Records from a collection
━━━━━━━━

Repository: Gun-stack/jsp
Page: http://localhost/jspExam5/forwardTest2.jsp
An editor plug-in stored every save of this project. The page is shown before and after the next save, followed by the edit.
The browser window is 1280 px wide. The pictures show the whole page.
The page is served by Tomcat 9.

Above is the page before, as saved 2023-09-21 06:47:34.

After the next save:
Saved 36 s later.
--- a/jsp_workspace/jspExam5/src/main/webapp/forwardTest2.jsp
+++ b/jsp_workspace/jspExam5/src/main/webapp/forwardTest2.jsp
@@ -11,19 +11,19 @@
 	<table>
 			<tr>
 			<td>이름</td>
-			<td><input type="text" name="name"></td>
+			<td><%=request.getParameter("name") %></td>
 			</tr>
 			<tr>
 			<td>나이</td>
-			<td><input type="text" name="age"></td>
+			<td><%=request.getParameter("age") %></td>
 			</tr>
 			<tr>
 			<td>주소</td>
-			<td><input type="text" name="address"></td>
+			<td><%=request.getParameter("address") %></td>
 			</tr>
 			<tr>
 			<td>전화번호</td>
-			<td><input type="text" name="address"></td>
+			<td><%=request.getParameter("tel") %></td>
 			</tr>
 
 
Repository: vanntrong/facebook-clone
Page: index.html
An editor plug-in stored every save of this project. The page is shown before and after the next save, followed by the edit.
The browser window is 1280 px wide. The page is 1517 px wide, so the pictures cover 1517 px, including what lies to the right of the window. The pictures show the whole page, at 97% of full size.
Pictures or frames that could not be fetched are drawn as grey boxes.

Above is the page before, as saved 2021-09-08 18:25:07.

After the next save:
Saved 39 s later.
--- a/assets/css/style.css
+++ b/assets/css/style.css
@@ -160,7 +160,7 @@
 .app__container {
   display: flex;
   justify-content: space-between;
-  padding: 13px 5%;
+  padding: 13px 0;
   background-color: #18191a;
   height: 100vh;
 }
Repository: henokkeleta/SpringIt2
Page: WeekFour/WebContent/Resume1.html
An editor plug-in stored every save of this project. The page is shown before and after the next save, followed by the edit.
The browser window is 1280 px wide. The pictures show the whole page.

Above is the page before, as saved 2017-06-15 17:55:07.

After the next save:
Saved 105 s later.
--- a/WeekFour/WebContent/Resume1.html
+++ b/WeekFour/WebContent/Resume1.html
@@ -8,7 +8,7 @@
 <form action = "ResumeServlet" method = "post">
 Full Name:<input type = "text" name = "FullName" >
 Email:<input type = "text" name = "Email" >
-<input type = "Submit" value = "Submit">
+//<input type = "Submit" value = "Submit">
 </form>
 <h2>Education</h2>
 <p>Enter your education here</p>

━━━━━━━━

= PROMPT =
Only an exact retyping of the full data will do.

= RESPONSE BOX =
Repository: Gun-stack/jsp
Page: http://localhost/jspExam5/forwardTest2.jsp
An editor plug-in stored every save of this project. The page is shown before and after the next save, followed by the edit.
The browser window is 1280 px wide. The pictures show the whole page.
The page is served by Tomcat 9.

Above is the page before, as saved 2023-09-21 06:47:34.

After the next save:
Saved 36 s later.
--- a/jsp_workspace/jspExam5/src/main/webapp/forwardTest2.jsp
+++ b/jsp_workspace/jspExam5/src/main/webapp/forwardTest2.jsp
@@ -11,19 +11,19 @@
 	<table>
 			<tr>
 			<td>이름</td>
-			<td><input type="text" name="name"></td>
+			<td><%=request.getParameter("name") %></td>
 			</tr>
 			<tr>
 			<td>나이</td>
-			<td><input type="text" name="age"></td>
+			<td><%=request.getParameter("age") %></td>
 			</tr>
 			<tr>
 			<td>주소</td>
-			<td><input type="text" name="address"></td>
+			<td><%=request.getParameter("address") %></td>
 			</tr>
 			<tr>
 			<td>전화번호</td>
-			<td><input type="text" name="address"></td>
+			<td><%=request.getParameter("tel") %></td>
 			</tr>
 
 
Repository: vanntrong/facebook-clone
Page: index.html
An editor plug-in stored every save of this project. The page is shown before and after the next save, followed by the edit.
The browser window is 1280 px wide. The page is 1517 px wide, so the pictures cover 1517 px, including what lies to the right of the window. The pictures show the whole page, at 97% of full size.
Pictures or frames that could not be fetched are drawn as grey boxes.

Above is the page before, as saved 2021-09-08 18:25:07.

After the next save:
Saved 39 s later.
--- a/assets/css/style.css
+++ b/assets/css/style.css
@@ -160,7 +160,7 @@
 .app__container {
   display: flex;
   justify-content: space-between;
-  padding: 13px 5%;
+  padding: 13px 0;
   background-color: #18191a;
   height: 100vh;
 }
Repository: henokkeleta/SpringIt2
Page: WeekFour/WebContent/Resume1.html
An editor plug-in stored every save of this project. The page is shown before and after the next save, followed by the edit.
The browser window is 1280 px wide. The pictures show the whole page.

Above is the page before, as saved 2017-06-15 17:55:07.

After the next save:
Saved 105 s later.
--- a/WeekFour/WebContent/Resume1.html
+++ b/WeekFour/WebContent/Resume1.html
@@ -8,7 +8,7 @@
 <form action = "ResumeServlet" method = "post">
 Full Name:<input type = "text" name = "FullName" >
 Email:<input type = "text" name = "Email" >
-<input type = "Submit" value = "Submit">
+//<input type = "Submit" value = "Submit">
 </form>
 <h2>Education</h2>
 <p>Enter your education here</p>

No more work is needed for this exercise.